→ PROBLEM STATEMENT: Which lines of the data below hold "tracking"? Copy each of them.

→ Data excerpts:
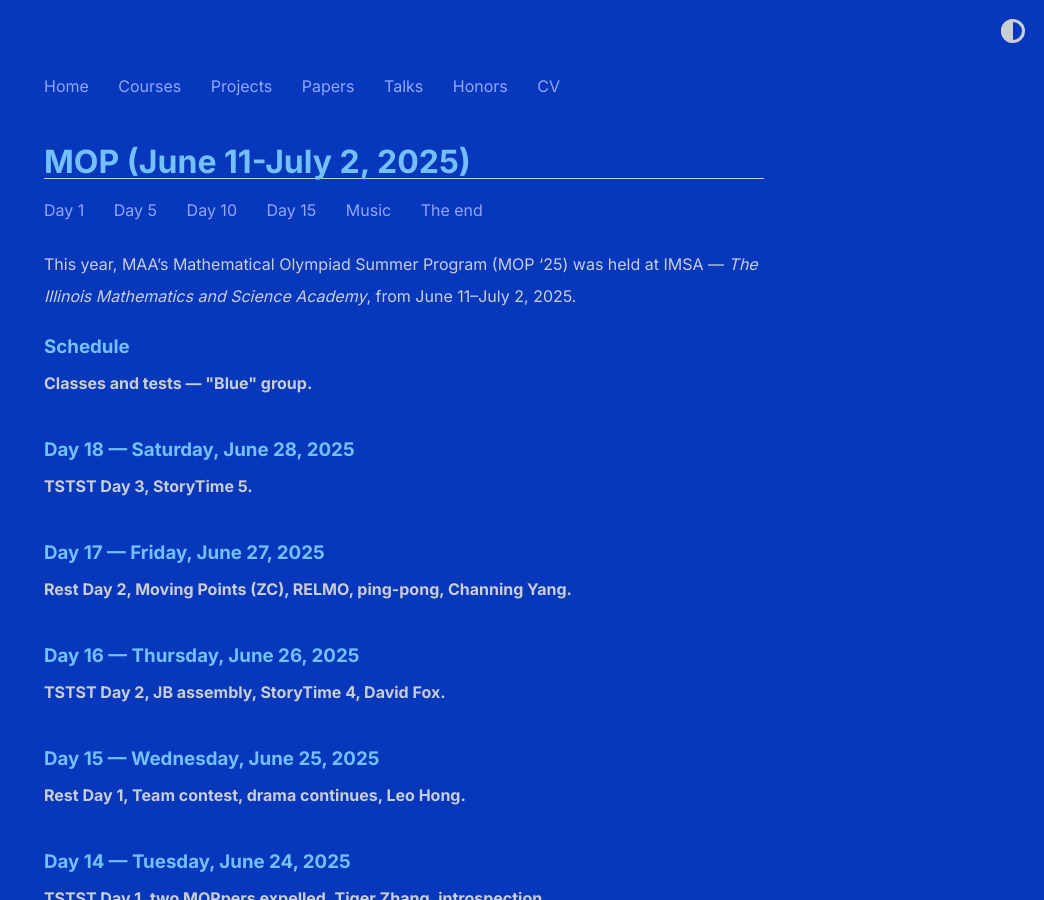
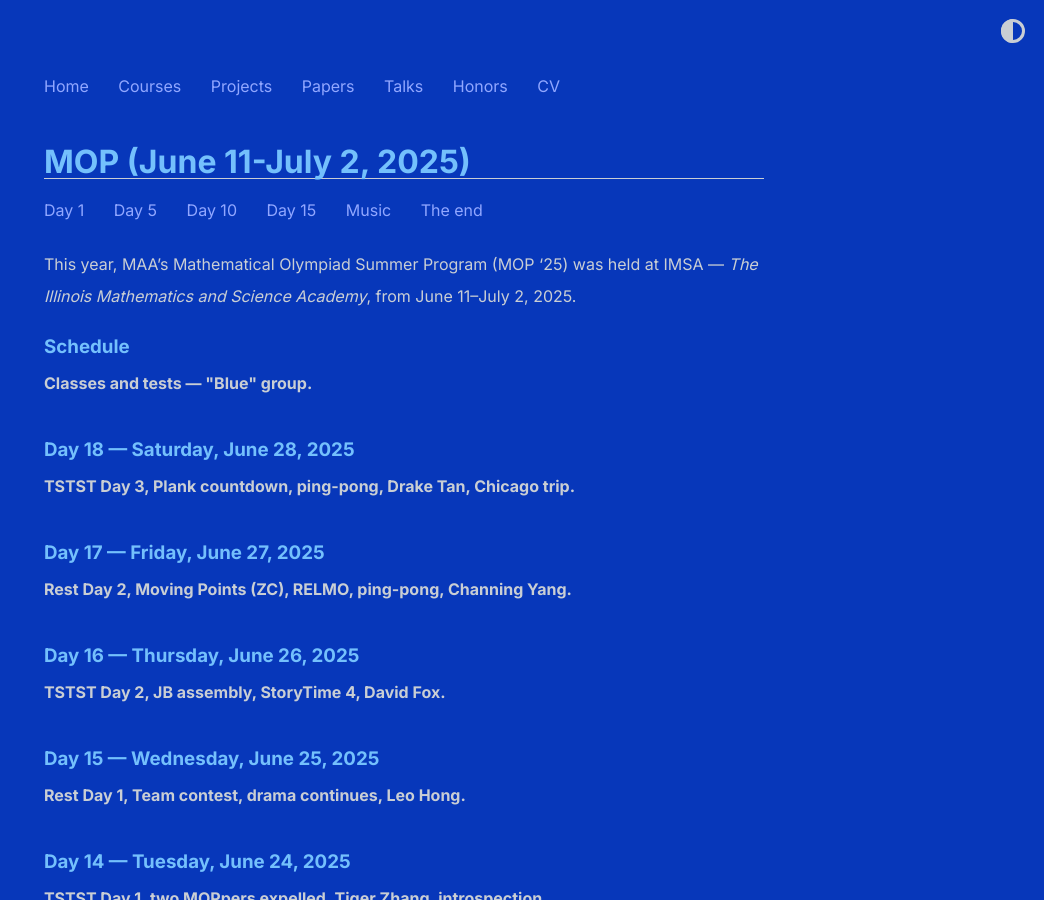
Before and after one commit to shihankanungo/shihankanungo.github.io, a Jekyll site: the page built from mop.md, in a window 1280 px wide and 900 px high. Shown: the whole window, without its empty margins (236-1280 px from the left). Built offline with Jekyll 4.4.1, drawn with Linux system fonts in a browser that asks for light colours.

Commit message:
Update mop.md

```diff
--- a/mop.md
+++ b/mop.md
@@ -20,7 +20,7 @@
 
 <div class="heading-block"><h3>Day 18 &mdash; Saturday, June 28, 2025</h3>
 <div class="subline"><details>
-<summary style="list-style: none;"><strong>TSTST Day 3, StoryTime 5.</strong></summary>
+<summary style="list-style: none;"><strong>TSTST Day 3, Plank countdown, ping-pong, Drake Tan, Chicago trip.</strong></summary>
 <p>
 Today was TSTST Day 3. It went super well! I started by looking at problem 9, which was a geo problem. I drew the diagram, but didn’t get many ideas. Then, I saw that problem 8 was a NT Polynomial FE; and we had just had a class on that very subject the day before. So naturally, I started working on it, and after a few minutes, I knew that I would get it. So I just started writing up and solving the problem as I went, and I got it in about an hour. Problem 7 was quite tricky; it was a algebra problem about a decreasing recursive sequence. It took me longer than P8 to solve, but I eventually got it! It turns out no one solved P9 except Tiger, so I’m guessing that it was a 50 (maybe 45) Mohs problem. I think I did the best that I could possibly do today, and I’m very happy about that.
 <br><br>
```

--

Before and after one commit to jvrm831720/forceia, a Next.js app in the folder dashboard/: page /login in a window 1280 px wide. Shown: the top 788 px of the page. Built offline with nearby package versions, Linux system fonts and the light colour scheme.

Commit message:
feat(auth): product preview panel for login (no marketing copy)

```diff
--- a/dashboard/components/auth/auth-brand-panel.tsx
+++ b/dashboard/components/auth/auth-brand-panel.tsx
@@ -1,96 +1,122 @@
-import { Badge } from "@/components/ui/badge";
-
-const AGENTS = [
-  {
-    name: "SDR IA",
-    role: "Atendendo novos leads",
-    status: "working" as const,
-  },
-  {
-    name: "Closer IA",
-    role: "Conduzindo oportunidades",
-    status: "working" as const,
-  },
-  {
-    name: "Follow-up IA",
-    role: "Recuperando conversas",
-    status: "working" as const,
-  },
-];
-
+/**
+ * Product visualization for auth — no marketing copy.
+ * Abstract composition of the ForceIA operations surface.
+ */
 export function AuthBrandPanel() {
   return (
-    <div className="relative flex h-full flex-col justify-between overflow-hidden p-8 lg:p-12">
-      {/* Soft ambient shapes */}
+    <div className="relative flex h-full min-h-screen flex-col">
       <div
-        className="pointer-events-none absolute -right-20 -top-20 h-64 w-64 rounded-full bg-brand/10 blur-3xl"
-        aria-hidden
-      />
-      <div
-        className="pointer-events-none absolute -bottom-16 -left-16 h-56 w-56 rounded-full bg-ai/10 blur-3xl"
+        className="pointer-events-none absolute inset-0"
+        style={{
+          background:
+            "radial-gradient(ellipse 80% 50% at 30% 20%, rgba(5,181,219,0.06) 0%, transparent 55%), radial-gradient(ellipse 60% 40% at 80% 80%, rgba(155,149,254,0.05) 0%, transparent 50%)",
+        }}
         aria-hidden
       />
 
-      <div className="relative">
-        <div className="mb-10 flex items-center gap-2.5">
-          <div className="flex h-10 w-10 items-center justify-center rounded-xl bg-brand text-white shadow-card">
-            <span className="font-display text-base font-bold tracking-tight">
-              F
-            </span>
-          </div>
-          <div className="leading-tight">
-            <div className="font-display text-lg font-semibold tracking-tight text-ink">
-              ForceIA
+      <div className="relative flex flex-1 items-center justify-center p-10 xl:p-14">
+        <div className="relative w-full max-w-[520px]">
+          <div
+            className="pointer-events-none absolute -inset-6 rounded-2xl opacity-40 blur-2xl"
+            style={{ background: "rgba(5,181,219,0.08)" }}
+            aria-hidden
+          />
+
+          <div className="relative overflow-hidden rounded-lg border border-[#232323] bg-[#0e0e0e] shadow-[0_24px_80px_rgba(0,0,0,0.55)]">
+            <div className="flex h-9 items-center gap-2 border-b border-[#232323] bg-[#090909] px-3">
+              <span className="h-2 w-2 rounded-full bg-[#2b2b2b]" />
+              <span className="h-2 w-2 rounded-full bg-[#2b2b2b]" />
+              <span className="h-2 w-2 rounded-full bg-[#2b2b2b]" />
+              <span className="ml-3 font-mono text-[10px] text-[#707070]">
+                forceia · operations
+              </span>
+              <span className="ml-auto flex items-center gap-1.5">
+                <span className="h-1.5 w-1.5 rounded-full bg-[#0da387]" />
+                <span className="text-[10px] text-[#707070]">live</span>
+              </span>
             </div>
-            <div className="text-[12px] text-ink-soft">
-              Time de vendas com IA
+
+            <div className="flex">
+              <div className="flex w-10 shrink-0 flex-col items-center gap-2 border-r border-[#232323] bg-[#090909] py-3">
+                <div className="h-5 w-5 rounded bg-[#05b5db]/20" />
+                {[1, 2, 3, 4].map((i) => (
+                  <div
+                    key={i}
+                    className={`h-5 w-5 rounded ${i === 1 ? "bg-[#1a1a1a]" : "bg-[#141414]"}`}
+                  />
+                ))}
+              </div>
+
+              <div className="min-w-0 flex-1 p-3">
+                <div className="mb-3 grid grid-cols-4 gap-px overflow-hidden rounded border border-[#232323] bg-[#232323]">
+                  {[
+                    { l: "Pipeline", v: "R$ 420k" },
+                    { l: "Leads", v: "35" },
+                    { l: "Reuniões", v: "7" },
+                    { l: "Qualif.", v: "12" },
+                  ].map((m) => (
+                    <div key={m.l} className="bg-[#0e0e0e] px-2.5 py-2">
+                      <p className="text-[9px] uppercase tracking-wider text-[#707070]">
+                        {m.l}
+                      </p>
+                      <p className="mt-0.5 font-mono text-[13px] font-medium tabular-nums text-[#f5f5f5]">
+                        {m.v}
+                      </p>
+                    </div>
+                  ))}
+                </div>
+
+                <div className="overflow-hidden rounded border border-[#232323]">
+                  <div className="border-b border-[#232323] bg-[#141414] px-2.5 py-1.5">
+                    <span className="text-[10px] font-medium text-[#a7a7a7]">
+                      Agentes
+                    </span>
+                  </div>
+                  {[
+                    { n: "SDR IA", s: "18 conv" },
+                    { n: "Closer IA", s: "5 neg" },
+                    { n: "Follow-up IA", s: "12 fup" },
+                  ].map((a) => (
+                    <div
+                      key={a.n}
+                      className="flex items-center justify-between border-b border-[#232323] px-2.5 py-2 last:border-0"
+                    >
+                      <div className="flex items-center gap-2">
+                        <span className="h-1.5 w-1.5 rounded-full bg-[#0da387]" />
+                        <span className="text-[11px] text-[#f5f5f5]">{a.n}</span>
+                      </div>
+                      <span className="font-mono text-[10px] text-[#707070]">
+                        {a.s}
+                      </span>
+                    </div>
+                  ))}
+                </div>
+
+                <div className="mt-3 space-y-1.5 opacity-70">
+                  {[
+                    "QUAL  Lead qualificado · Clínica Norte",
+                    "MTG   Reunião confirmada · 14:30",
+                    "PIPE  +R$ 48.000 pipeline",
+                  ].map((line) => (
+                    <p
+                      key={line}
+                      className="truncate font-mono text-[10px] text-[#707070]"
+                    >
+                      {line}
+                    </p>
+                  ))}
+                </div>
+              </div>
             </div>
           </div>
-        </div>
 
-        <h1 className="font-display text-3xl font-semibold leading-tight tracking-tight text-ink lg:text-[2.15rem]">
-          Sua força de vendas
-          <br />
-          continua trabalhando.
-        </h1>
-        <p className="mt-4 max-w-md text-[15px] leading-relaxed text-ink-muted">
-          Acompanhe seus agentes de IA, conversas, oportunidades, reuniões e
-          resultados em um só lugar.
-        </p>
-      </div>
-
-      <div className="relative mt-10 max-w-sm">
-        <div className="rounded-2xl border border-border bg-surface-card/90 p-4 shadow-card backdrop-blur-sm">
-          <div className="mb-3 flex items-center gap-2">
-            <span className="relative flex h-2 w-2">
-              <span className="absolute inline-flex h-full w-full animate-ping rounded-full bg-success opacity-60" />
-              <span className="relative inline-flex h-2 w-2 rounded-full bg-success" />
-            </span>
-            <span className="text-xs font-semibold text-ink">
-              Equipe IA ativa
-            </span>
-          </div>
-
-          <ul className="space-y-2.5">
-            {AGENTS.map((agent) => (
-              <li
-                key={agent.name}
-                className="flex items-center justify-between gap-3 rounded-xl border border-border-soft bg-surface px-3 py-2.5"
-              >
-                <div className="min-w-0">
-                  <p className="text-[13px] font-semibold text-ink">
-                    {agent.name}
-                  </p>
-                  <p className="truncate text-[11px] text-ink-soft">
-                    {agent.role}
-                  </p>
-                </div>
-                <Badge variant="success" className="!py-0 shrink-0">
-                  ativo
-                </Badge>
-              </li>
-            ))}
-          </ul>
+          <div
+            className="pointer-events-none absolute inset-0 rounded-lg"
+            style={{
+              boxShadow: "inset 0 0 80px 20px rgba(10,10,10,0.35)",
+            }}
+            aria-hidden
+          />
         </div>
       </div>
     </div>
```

→ OUTPUT OF THE EXERCISE:
-            <span className="font-display text-base font-bold tracking-tight">
-            <div className="font-display text-lg font-semibold tracking-tight text-ink">
+                      <p className="text-[9px] uppercase tracking-wider text-[#707070]">
-        <h1 className="font-display text-3xl font-semibold leading-tight tracking-tight text-ink lg:text-[2.15rem]">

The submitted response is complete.